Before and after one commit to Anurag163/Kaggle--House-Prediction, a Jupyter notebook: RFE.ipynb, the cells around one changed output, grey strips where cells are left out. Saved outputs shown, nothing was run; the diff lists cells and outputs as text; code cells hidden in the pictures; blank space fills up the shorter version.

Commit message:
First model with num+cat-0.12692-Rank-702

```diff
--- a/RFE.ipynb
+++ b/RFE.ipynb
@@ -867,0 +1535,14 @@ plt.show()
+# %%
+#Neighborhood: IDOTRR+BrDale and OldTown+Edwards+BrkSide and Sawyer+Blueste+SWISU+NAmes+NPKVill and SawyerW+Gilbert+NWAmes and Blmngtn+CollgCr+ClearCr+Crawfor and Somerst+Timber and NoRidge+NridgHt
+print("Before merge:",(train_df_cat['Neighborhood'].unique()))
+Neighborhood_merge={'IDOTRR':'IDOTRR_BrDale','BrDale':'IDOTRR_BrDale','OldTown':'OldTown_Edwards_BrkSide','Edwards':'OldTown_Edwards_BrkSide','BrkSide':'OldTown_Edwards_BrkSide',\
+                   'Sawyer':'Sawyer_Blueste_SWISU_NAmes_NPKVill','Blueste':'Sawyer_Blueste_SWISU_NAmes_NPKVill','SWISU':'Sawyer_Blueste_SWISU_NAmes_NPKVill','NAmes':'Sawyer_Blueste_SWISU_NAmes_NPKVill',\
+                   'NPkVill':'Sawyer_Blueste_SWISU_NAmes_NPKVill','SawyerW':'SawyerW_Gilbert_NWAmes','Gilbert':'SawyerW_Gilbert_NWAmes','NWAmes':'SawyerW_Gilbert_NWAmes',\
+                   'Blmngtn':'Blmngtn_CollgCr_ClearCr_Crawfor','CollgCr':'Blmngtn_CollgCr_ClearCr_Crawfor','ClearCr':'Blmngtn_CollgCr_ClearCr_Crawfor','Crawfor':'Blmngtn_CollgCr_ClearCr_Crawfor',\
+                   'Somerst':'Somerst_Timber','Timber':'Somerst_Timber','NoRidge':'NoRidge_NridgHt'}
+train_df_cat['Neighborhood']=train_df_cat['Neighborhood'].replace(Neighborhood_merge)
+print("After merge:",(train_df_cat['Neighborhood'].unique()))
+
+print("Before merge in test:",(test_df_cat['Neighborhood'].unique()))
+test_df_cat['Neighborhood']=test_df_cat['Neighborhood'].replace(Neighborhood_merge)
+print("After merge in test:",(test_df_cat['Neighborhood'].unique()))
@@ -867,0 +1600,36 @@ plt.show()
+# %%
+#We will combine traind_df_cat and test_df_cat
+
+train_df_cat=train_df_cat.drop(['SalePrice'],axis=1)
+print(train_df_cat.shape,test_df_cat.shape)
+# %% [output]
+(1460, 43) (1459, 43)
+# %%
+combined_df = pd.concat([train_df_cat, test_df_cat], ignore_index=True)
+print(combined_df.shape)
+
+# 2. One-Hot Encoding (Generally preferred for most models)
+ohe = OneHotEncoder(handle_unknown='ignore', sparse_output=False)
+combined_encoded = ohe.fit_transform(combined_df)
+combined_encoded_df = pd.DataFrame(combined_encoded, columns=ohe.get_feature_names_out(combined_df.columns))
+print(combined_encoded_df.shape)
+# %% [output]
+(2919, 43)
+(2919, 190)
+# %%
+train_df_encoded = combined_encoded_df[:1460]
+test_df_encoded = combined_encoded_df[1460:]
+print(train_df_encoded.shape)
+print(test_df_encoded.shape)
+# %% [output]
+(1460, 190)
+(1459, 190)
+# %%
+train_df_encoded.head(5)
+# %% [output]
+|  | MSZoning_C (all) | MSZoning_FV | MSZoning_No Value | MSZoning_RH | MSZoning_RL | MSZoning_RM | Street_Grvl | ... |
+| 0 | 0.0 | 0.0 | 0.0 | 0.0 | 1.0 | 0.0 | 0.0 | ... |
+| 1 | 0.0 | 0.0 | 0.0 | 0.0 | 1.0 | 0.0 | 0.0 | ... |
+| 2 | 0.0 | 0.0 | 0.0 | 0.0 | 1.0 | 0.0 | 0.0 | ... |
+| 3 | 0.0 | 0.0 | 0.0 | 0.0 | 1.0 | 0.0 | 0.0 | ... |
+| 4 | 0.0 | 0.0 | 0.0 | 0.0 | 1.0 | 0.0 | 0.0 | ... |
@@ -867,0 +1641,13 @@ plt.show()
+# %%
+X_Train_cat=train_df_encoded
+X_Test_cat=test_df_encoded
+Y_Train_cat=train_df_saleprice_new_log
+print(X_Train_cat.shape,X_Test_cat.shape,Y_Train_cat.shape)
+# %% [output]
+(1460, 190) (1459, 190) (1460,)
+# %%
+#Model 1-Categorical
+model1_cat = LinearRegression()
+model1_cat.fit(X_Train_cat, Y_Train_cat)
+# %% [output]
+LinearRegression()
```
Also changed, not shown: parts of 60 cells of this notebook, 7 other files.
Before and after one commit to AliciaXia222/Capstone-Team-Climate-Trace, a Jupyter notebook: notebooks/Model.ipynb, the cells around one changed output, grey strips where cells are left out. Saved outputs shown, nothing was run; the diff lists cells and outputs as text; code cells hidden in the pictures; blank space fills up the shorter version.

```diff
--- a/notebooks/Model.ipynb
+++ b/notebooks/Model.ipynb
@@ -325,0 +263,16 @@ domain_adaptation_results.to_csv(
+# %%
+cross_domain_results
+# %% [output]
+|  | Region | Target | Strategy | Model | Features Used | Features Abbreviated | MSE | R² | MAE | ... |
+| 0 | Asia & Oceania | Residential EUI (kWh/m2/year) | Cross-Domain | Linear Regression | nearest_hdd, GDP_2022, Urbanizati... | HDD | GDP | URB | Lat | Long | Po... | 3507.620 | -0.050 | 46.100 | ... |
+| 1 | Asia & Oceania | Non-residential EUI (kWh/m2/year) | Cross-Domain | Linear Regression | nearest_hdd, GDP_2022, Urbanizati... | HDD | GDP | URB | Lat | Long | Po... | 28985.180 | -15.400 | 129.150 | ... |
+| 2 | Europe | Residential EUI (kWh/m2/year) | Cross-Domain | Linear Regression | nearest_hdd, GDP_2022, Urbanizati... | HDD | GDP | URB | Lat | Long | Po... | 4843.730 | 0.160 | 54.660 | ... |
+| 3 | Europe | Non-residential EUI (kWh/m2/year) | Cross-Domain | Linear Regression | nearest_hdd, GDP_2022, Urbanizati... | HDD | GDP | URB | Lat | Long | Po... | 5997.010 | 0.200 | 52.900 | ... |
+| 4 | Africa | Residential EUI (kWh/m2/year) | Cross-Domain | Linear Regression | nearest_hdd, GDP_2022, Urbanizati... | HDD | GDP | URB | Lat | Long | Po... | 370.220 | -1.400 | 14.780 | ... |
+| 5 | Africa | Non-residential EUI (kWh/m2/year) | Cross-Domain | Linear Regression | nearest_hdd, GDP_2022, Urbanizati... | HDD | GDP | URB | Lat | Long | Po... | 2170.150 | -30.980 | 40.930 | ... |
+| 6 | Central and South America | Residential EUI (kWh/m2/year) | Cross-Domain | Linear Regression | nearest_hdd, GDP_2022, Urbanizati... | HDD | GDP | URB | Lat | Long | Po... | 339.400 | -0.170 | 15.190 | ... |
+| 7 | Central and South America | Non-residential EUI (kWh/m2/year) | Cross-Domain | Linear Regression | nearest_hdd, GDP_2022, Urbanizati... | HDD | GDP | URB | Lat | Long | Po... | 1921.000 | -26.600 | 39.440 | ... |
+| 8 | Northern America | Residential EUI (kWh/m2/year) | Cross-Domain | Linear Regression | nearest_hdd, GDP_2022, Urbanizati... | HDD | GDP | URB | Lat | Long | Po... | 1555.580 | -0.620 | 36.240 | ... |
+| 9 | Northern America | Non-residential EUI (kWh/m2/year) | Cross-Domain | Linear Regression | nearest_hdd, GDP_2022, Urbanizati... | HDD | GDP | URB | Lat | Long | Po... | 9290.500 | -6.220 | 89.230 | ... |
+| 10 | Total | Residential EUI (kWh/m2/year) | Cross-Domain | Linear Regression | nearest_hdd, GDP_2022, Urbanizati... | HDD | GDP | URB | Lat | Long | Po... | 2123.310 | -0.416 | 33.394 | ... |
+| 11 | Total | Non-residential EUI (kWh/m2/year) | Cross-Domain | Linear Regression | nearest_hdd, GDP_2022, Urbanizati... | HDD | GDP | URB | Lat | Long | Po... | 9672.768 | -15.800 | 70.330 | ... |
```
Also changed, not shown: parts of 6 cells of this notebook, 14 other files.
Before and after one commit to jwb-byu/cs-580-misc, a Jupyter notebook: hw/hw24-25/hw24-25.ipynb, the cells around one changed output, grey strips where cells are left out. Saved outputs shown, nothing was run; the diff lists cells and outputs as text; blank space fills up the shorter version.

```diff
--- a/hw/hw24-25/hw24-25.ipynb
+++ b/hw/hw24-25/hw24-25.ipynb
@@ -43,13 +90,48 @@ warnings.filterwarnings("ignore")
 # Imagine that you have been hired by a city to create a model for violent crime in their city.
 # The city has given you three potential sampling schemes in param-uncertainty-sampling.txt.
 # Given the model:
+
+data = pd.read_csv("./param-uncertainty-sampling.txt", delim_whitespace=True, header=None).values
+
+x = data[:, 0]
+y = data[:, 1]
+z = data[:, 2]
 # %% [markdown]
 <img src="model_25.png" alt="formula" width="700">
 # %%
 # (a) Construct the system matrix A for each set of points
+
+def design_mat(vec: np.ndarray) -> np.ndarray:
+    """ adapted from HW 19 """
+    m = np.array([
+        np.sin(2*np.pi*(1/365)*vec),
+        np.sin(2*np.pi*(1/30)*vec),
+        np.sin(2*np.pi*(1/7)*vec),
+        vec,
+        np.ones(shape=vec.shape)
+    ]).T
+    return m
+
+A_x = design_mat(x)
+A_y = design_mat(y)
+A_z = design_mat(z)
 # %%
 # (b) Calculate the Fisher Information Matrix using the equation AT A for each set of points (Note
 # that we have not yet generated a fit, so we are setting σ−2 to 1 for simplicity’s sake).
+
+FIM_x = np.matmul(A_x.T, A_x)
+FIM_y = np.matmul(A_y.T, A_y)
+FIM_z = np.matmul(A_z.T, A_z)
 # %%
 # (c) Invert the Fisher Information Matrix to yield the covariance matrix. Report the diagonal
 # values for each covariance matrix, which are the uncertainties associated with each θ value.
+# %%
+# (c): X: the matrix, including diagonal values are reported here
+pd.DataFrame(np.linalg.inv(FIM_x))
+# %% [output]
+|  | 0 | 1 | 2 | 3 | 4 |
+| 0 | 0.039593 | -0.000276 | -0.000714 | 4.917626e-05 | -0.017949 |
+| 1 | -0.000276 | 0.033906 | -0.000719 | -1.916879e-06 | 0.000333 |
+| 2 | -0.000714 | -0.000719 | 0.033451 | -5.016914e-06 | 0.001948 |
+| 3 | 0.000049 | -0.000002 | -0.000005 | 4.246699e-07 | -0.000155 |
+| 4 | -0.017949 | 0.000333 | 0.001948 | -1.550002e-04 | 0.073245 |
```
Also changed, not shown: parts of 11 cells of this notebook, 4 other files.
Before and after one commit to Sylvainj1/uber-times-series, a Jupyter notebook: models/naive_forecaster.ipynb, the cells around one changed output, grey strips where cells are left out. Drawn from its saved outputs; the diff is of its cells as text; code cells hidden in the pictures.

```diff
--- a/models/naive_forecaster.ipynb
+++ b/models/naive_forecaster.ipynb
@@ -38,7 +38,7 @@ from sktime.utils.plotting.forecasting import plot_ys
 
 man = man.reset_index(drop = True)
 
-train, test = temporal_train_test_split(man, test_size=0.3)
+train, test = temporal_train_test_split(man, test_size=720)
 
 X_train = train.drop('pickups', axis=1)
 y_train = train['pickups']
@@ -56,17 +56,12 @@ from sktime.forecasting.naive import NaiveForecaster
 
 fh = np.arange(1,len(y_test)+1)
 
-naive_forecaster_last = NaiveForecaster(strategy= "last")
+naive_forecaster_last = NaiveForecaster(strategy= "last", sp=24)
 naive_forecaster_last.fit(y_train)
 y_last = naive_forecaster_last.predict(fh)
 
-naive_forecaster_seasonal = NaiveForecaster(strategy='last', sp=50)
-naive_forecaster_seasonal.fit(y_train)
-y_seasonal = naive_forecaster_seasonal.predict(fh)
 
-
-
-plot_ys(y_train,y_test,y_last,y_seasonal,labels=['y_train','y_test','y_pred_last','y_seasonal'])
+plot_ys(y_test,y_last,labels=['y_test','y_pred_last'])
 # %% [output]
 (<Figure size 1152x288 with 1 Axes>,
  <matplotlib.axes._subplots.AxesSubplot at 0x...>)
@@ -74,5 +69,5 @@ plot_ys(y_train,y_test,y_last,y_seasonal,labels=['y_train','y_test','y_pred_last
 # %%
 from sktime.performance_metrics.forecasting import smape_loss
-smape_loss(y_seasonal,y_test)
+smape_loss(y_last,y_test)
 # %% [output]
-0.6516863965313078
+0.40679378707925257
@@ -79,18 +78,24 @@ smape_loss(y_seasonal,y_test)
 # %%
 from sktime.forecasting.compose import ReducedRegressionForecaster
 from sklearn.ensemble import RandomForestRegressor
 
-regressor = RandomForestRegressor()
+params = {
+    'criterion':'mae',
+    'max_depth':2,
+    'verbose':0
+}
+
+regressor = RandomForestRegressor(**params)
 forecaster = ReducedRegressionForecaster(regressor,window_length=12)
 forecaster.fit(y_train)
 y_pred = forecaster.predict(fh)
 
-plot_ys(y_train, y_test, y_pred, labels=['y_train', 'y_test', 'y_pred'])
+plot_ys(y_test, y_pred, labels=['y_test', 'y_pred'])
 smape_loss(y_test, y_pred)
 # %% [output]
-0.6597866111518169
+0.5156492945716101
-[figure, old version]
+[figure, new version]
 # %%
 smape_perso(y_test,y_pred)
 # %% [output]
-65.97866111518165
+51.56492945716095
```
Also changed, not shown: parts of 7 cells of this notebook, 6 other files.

++++++

■ EXERCISE BRIEF
Search the records above for the string "shape". Report each line that has it.

■ TASK OUTPUT
+print(train_df_cat.shape,test_df_cat.shape)
+print(combined_df.shape)
+print(combined_encoded_df.shape)
+print(train_df_encoded.shape)
+print(test_df_encoded.shape)
+print(X_Train_cat.shape,X_Test_cat.shape,Y_Train_cat.shape)
+        np.ones(shape=vec.shape)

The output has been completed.